Coronavirus outbreak: BMC seals buildings next to patients' residences
Civic body faces flak for doing this despite SOP stating no need to close other structures
Though the Standard Operating Procedure (SOP) for containment zones mentions that the building where a positive case of COVID-19 is reported should be sealed, and there is no need to close other structures on in the premises, ward officers are sealing such buildings, too.
This is being done even if they are not in the same compound. The BMC is under pressure to stop the transmission of COVID-19, but the procedure of sealing buildings is putting pressure on residents as well.
So far more than 250 areas across the city have been declared as containment zones. The first one was Worli Koliwada. But residents expressed dissatisfaction with the sealing arrangement and so the BMC came up with the SOP for the containment zones.
'Not getting provisions'
Some Malabar Hill residents have complained that the BMC has clubbed buildings which don't even share the same premises, and have locked them inside without any access to essential services. "The BMC has sealed our buildings for the past four days. One positive case was reported in Simla House. Our Malabar Apartment is on the opposite side of the road but the BMC sealed it saying our security guards might go to Simla," said Kalpana Sharma, joint secretary of Malabar Apartment which has 126 flats.

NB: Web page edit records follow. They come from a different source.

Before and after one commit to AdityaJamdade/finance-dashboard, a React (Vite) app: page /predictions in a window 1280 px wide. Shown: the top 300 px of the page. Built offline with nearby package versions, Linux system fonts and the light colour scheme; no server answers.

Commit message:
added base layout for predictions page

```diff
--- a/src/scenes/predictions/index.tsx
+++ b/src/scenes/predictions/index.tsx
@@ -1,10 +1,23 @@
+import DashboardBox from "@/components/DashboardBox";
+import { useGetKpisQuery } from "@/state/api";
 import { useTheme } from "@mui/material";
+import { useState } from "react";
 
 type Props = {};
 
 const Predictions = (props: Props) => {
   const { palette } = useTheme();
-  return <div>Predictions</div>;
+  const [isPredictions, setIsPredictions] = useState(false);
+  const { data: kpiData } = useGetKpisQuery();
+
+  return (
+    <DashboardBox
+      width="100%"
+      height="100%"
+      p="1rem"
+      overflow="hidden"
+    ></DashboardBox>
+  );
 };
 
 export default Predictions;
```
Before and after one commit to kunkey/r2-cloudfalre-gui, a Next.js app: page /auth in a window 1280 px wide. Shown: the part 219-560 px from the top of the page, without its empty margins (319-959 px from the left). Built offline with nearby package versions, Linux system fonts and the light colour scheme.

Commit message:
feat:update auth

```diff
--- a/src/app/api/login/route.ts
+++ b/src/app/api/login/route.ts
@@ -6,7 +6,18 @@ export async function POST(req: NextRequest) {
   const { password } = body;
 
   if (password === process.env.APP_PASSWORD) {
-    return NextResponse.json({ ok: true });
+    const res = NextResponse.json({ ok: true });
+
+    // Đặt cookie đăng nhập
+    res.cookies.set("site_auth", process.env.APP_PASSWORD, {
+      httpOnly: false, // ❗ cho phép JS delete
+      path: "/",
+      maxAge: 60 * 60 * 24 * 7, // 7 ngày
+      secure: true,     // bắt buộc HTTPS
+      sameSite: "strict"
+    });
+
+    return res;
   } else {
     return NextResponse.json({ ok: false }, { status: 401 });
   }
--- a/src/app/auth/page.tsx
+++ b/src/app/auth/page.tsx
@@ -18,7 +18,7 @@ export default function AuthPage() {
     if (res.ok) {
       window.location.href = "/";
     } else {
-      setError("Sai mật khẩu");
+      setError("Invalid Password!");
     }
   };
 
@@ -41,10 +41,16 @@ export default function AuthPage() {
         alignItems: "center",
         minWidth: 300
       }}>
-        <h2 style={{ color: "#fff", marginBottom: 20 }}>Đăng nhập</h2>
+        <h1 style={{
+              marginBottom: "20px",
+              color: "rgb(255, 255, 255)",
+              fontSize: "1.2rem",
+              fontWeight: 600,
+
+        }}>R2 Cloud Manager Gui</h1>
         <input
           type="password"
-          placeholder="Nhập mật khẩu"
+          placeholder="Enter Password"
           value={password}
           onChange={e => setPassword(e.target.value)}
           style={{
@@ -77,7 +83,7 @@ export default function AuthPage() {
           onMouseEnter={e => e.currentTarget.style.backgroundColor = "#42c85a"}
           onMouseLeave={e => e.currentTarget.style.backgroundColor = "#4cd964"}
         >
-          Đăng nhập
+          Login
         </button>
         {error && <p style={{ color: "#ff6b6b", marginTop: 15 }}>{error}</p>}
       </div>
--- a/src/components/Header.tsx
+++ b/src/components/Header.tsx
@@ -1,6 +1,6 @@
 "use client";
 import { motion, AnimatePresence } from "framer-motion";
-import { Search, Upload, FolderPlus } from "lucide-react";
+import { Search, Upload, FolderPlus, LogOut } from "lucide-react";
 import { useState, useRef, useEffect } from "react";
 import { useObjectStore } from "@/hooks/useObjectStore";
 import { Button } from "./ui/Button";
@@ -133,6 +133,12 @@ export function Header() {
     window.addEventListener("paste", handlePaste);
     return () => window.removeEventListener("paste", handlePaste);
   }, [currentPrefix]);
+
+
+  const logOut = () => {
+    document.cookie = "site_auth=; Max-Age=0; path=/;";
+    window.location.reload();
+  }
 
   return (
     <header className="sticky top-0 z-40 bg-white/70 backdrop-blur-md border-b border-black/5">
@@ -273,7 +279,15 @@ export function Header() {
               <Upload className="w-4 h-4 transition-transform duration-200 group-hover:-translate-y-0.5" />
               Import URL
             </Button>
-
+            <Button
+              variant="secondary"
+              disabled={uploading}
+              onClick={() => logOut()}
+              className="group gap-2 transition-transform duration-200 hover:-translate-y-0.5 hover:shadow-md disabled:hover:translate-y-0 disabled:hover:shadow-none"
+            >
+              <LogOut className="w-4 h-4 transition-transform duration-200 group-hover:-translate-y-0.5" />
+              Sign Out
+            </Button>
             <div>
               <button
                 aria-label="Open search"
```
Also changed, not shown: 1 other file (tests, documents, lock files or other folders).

Meherina building on the right of the Simla house is also in the containment zone. There are around 70 houses in its three wings. "BMC officials have to clarify what the rules are and for how long we will be locked up. We are not getting provisions," said a resident of Malabar Apartment.
Prashant Gaikwad, assistant commissioner of D ward was unavailable for comment despite calls and a message.
In Dadar, the BMC sealed two buildings, Soubhagya and Mangalya, near Portuguese Church after one positive case was reported in Soubhagya. "We sealed both buildings as they are on the same premises and share a gate," said Kiran Dighavkar, Assistant commissioner of G North ward. "The buildings are separated by a narrow pathway, so it is safe to seal both. But there are issues of essential services," said Prakash Patankar, former corporator.
"BMC should grant us limited access so that people can arrange for groceries and medicines," said Brahmesh Sanzgiri, a resident of Mangalya building.
Sign up for all the latest news, top galleries and trending videos from Mid-day.comSubscribe